Argentina’s annual inflation surged to a new 30-year high in September as policymakers struggle to tame some of the world’s fastest consumer price increases.
Consumers prices in South America’s second-largest nation rose 83 percent from a year ago, according to government data published Friday. That rise was below the current 83.45 percent level in Turkey.
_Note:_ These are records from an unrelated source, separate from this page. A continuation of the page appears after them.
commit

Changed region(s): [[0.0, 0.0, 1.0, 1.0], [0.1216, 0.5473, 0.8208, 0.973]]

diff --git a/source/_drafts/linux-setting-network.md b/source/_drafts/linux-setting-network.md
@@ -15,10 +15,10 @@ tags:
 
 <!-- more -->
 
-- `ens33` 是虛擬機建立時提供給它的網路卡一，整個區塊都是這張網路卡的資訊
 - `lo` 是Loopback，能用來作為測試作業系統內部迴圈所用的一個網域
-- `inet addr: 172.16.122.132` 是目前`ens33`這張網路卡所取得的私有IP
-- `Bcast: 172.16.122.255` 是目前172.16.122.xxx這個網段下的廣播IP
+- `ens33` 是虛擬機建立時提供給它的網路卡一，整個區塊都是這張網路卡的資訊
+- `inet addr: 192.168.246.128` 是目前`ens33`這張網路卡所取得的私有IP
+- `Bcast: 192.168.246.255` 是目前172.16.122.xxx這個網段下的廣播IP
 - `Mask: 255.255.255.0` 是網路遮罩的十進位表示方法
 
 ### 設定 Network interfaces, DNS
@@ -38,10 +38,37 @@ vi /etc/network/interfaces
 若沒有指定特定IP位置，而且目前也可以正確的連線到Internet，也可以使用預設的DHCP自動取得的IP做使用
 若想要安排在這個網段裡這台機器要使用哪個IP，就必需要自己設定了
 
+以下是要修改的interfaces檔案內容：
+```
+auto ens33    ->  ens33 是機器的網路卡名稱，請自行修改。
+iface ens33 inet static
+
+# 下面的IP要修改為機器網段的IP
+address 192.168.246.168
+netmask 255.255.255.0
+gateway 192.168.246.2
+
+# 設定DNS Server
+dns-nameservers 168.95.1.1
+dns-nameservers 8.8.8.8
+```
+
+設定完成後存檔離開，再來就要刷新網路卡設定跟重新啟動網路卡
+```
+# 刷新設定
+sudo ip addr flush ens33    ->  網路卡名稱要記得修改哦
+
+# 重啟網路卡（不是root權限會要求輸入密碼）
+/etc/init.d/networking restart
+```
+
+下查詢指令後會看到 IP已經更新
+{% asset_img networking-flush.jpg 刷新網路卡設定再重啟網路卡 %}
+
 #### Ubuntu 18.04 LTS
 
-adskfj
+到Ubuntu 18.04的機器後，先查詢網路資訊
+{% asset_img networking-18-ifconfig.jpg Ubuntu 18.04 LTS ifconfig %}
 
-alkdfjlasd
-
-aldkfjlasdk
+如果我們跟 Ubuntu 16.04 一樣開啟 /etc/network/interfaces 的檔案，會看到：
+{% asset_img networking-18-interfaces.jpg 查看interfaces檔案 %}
Monthly inflation stood at 6.2 percent, below economists’ estimates for a 6.7-percent increase.
“This is the second consecutive month that we’ve managed to reduce inflation, but it’s a number that doesn’t yet satisfy me,” Economy Minister Sergio Massa said on the sidelines of an event in Washington DC. “Our obsession has to be to work every month to continue on this descending path.”
Investors see Argentina’s government lacking a credible strategy to anchor both prices and the currency, which is down 32 percent so far this year, the most in Latin America, despite a cobweb of controls.
Instead, President Alberto Fernández has opted for a mix of traditional and unconventional steps. His administration has implemented temporary price freezes, currency controls and import restrictions. It recently imposed new taxes on travel abroad with the World Cup in Qatar next month and for concerts, piling up a list of informal exchange rates.
Economists surveyed by Argentina’s Central Bank see inflation reaching 100 percent by the end of this year.
by Patrick Gillespie & Scott Squires, Bloomberg